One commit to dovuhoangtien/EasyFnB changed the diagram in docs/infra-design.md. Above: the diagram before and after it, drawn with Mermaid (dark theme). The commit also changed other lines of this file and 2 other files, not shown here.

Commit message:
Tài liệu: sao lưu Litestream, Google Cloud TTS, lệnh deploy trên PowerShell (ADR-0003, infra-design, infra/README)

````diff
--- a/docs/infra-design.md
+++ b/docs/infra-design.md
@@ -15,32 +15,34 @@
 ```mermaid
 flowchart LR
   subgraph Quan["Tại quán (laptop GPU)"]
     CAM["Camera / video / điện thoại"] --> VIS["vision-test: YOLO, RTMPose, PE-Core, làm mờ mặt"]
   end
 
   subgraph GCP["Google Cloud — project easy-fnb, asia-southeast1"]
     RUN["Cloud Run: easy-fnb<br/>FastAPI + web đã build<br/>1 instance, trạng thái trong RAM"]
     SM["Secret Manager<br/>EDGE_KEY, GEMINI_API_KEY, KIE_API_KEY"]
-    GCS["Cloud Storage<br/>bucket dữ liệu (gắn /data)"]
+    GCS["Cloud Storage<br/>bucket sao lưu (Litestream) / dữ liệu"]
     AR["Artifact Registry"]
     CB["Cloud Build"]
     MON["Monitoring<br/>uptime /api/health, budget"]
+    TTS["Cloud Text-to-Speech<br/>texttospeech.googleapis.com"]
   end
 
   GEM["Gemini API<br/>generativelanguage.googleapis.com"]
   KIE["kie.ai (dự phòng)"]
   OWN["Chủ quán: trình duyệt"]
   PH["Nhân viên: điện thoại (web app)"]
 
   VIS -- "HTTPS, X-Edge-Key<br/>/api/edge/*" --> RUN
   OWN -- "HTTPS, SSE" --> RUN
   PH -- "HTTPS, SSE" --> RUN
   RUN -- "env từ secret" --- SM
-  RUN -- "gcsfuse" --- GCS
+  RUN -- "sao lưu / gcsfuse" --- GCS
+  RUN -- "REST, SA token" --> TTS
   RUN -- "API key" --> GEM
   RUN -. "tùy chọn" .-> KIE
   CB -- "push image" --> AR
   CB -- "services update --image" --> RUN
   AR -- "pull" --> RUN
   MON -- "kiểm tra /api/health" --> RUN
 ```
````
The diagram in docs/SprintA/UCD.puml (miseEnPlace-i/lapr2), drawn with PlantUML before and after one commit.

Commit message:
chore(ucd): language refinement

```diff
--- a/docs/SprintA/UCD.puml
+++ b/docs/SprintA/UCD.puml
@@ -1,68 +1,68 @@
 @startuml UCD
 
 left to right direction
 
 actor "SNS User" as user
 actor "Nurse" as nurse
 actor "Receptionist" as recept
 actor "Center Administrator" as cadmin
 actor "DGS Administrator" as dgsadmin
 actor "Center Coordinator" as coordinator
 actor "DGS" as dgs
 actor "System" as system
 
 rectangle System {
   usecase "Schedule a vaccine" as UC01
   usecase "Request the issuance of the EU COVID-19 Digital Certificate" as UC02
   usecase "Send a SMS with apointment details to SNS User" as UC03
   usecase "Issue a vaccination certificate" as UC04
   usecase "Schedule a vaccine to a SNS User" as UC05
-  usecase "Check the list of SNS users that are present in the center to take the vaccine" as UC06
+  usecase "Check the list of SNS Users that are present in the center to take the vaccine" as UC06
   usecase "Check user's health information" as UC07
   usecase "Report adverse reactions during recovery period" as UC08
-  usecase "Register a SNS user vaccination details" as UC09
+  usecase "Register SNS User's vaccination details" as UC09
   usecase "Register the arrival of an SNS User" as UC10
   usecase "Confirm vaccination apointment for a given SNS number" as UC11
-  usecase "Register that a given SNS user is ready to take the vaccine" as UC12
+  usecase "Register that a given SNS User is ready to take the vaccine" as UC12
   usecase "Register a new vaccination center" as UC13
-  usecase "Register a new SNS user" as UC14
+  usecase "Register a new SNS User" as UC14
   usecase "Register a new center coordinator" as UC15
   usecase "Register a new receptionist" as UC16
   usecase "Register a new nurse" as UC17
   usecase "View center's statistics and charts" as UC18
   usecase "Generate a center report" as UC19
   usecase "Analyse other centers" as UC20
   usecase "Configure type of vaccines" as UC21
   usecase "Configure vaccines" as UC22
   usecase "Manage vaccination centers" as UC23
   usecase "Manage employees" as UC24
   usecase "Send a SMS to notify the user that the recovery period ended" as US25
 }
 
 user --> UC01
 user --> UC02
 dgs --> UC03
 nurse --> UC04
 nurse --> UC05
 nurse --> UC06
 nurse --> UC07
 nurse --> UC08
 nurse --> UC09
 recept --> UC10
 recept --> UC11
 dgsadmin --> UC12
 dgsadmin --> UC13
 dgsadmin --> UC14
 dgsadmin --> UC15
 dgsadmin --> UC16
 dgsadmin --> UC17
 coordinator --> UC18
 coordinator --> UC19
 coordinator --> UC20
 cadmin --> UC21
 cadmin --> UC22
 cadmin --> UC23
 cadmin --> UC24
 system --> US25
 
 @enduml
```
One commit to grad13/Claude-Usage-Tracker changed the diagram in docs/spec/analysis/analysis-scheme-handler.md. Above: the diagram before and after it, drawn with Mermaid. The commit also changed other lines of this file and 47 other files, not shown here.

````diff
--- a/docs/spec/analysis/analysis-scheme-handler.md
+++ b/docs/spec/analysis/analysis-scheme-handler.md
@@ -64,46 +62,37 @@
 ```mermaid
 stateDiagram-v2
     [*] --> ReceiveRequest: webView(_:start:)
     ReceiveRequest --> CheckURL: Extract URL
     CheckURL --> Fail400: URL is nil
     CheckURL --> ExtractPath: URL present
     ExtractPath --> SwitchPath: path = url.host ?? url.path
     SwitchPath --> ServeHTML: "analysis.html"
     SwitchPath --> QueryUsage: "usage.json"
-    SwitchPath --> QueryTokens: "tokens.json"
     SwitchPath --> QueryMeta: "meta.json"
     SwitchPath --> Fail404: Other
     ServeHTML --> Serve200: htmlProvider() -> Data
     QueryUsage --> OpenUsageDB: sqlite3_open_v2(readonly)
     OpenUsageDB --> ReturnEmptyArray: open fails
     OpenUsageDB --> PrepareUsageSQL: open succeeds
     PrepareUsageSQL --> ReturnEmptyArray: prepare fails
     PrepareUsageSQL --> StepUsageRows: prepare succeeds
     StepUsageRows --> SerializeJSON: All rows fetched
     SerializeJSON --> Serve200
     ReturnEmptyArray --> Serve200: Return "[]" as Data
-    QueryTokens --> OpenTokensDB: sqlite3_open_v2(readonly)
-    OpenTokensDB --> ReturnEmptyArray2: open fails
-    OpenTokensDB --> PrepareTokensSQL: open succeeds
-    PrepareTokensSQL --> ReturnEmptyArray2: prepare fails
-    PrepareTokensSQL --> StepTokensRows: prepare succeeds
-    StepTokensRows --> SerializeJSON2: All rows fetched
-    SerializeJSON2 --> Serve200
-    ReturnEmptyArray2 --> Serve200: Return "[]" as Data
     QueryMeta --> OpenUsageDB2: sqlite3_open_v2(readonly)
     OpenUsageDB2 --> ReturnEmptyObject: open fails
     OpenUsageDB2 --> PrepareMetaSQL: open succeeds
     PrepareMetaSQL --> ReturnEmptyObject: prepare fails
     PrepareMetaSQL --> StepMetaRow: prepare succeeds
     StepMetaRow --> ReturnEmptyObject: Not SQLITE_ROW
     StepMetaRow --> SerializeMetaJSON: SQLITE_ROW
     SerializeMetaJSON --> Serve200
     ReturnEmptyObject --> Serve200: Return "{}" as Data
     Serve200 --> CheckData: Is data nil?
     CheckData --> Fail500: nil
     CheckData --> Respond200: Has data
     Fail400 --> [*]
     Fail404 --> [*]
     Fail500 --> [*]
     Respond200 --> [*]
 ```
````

■ Problem details
Find the line containing "StepMetaRow --> SerializeMetaJSON: SQLITE_ROW", then output it and every line after it to the end of the data, exactly.

■ Your response
     StepMetaRow --> SerializeMetaJSON: SQLITE_ROW
     SerializeMetaJSON --> Serve200
     ReturnEmptyObject --> Serve200: Return "{}" as Data
     Serve200 --> CheckData: Is data nil?
     CheckData --> Fail500: nil
     CheckData --> Respond200: Has data
     Fail400 --> [*]
     Fail404 --> [*]
     Fail500 --> [*]
     Respond200 --> [*]
 ```
````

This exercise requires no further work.